Records contained in a dataset
━━━━
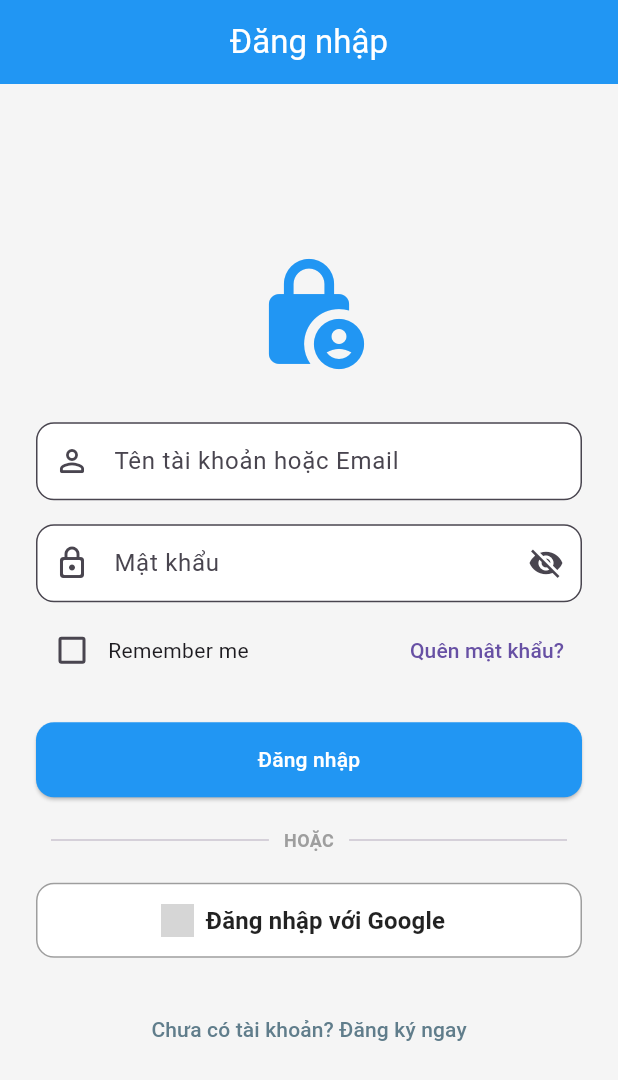
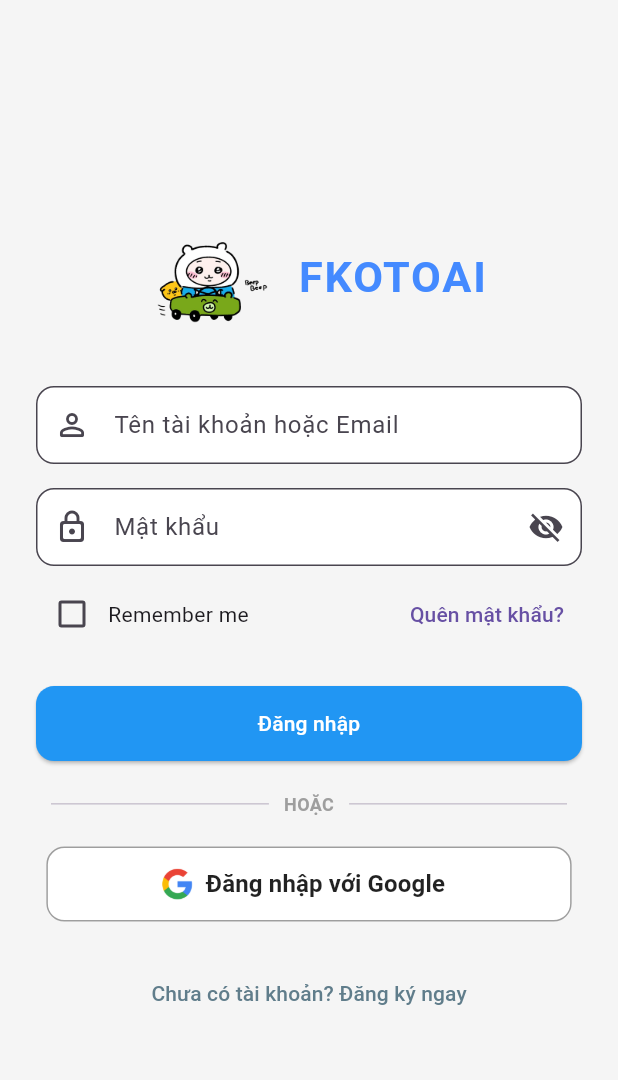
Before and after one commit to trungdam1305/FKOTOAI-FE, a Flutter app: the screen it shows after launch, on a phone screen of 412 x 824 dp. Shown: the top 1080 px of the screen. Run offline on Flutter 3.47's test engine with Material 3 defaults, Android fonts, the phone set to English and light mode, and no system bars; Roboto replaces fonts that are missing (Quicksand); grey boxes are pictures that could not be loaded.

Commit message:
ui login

```diff
--- a/lib/features/authentication/presentation/screens/login_screen.dart
+++ b/lib/features/authentication/presentation/screens/login_screen.dart
@@ -3,6 +3,7 @@
 import 'package:bim/features/authentication/presentation/screens/register_screen.dart';
 import 'package:bim/features/authentication/presentation/screens/forgot_password_screen.dart';
 import 'package:bim/features/main/main_screen.dart';
+import 'dart:ui';
 
 class LoginScreen extends StatefulWidget {
   const LoginScreen({super.key});
@@ -85,10 +86,15 @@
 
   @override
   Widget build(BuildContext context) {
+    final double screenWidth = MediaQuery.of(context).size.width;
+    final double logoSize = screenWidth > 600 ? 120 : screenWidth * 0.23;
+    final double fontSize = screenWidth > 600 ? 32 : screenWidth * 0.07;
+
     return Scaffold(
-      appBar: AppBar(
-        title: const Text('Đăng nhập'),
-      ),
+      // appBar: AppBar(
+      //   title: const Text('Đăng nhập'),
+      // ),
+      backgroundColor: Colors.grey[100],
       body: Center(
         child: SingleChildScrollView(
           padding: const EdgeInsets.all(24.0),
@@ -97,8 +103,28 @@
             child: Column(
               mainAxisAlignment: MainAxisAlignment.center,
               children: [
-                const Icon(Icons.lock_person_rounded, size: 80, color: Colors.blue),
-                const SizedBox(height: 32),
+                Row(
+                  mainAxisAlignment: MainAxisAlignment.center,
+                  children: [
+                    Image.asset(
+                      'assets/images/lo.png',
+                      height: logoSize,
+                      width: logoSize,
+                      fit: BoxFit.contain,
+                    ),
+                    SizedBox(width: screenWidth * 0.04),
+                    Text(
+                      'FKOTOAI',
+                      style: TextStyle(
+                        fontSize: fontSize,
+                        fontWeight: FontWeight.bold,
+                        color: Colors.blueAccent,
+                        letterSpacing: 1.2,
+                      ),
+                    ),
+                  ],
+                ),
+                const SizedBox(height: 25),
 
                 // 1. Username/Email Input
                 TextFormField(
@@ -176,19 +202,32 @@
 
                 _isGoogleLoading
                     ? const CircularProgressIndicator()
-                    : SizedBox(
-                  width: double.infinity,
+                    : LayoutBuilder(
+                  builder: (context, constraints) {
+                    final double screenWidth = MediaQuery.of(context).size.width;
+                    final double buttonWidth = screenWidth > 600 ? 400 : screenWidth * 0.85;
+
+                    return SizedBox(
+                      width: buttonWidth,
                       height: 50,
                       child: OutlinedButton.icon(
                         onPressed: _handleGoogleLogin,
-                    icon: Image.network(
+                        icon: Image.asset(
                           'assets/images/img.png',
                           height: 22,
                           width: 22,
+                          fit: BoxFit.contain,
                         ),
-                    label: const Text(
+                        label: const Flexible(
+                          child: Text(
                             'Đăng nhập với Google',
-                      style: TextStyle(color: Colors.black87, fontSize: 16, fontWeight: FontWeight.w600),
+                            overflow: TextOverflow.ellipsis,
+                            style: TextStyle(
+                              color: Colors.black87,
+                              fontSize: 16,
+                              fontWeight: FontWeight.w600,
+                            ),
+                          ),
                         ),
                         style: OutlinedButton.styleFrom(
                           shape: RoundedRectangleBorder(borderRadius: BorderRadius.circular(12)),
@@ -196,6 +235,8 @@
                           backgroundColor: Colors.white,
                         ),
                       ),
+                    );
+                  },
                 ),
                 const SizedBox(height: 24),
 
```
Also changed, not shown: assets/images/img.png, assets/images/lo.png (added). Lines whose indentation alone changed are shown as unchanged.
━━━━
> _Your objective_:
Word for word, give the entries back in full; the pictures do not belong in the copy.

> _Answer area_:
Before and after one commit to trungdam1305/FKOTOAI-FE, a Flutter app: the screen it shows after launch, on a phone screen of 412 x 824 dp. Shown: the top 1080 px of the screen. Run offline on Flutter 3.47's test engine with Material 3 defaults, Android fonts, the phone set to English and light mode, and no system bars; Roboto replaces fonts that are missing (Quicksand); grey boxes are pictures that could not be loaded.

Commit message:
ui login

```diff
--- a/lib/features/authentication/presentation/screens/login_screen.dart
+++ b/lib/features/authentication/presentation/screens/login_screen.dart
@@ -3,6 +3,7 @@
 import 'package:bim/features/authentication/presentation/screens/register_screen.dart';
 import 'package:bim/features/authentication/presentation/screens/forgot_password_screen.dart';
 import 'package:bim/features/main/main_screen.dart';
+import 'dart:ui';
 
 class LoginScreen extends StatefulWidget {
   const LoginScreen({super.key});
@@ -85,10 +86,15 @@
 
   @override
   Widget build(BuildContext context) {
+    final double screenWidth = MediaQuery.of(context).size.width;
+    final double logoSize = screenWidth > 600 ? 120 : screenWidth * 0.23;
+    final double fontSize = screenWidth > 600 ? 32 : screenWidth * 0.07;
+
     return Scaffold(
-      appBar: AppBar(
-        title: const Text('Đăng nhập'),
-      ),
+      // appBar: AppBar(
+      //   title: const Text('Đăng nhập'),
+      // ),
+      backgroundColor: Colors.grey[100],
       body: Center(
         child: SingleChildScrollView(
           padding: const EdgeInsets.all(24.0),
@@ -97,8 +103,28 @@
             child: Column(
               mainAxisAlignment: MainAxisAlignment.center,
               children: [
-                const Icon(Icons.lock_person_rounded, size: 80, color: Colors.blue),
-                const SizedBox(height: 32),
+                Row(
+                  mainAxisAlignment: MainAxisAlignment.center,
+                  children: [
+                    Image.asset(
+                      'assets/images/lo.png',
+                      height: logoSize,
+                      width: logoSize,
+                      fit: BoxFit.contain,
+                    ),
+                    SizedBox(width: screenWidth * 0.04),
+                    Text(
+                      'FKOTOAI',
+                      style: TextStyle(
+                        fontSize: fontSize,
+                        fontWeight: FontWeight.bold,
+                        color: Colors.blueAccent,
+                        letterSpacing: 1.2,
+                      ),
+                    ),
+                  ],
+                ),
+                const SizedBox(height: 25),
 
                 // 1. Username/Email Input
                 TextFormField(
@@ -176,19 +202,32 @@
 
                 _isGoogleLoading
                     ? const CircularProgressIndicator()
-                    : SizedBox(
-                  width: double.infinity,
+                    : LayoutBuilder(
+                  builder: (context, constraints) {
+                    final double screenWidth = MediaQuery.of(context).size.width;
+                    final double buttonWidth = screenWidth > 600 ? 400 : screenWidth * 0.85;
+
+                    return SizedBox(
+                      width: buttonWidth,
                       height: 50,
                       child: OutlinedButton.icon(
                         onPressed: _handleGoogleLogin,
-                    icon: Image.network(
+                        icon: Image.asset(
                           'assets/images/img.png',
                           height: 22,
                           width: 22,
+                          fit: BoxFit.contain,
                         ),
-                    label: const Text(
+                        label: const Flexible(
+                          child: Text(
                             'Đăng nhập với Google',
-                      style: TextStyle(color: Colors.black87, fontSize: 16, fontWeight: FontWeight.w600),
+                            overflow: TextOverflow.ellipsis,
+                            style: TextStyle(
+                              color: Colors.black87,
+                              fontSize: 16,
+                              fontWeight: FontWeight.w600,
+                            ),
+                          ),
                         ),
                         style: OutlinedButton.styleFrom(
                           shape: RoundedRectangleBorder(borderRadius: BorderRadius.circular(12)),
@@ -196,6 +235,8 @@
                           backgroundColor: Colors.white,
                         ),
                       ),
+                    );
+                  },
                 ),
                 const SizedBox(height: 24),
 
```
Also changed, not shown: assets/images/img.png, assets/images/lo.png (added). Lines whose indentation alone changed are shown as unchanged.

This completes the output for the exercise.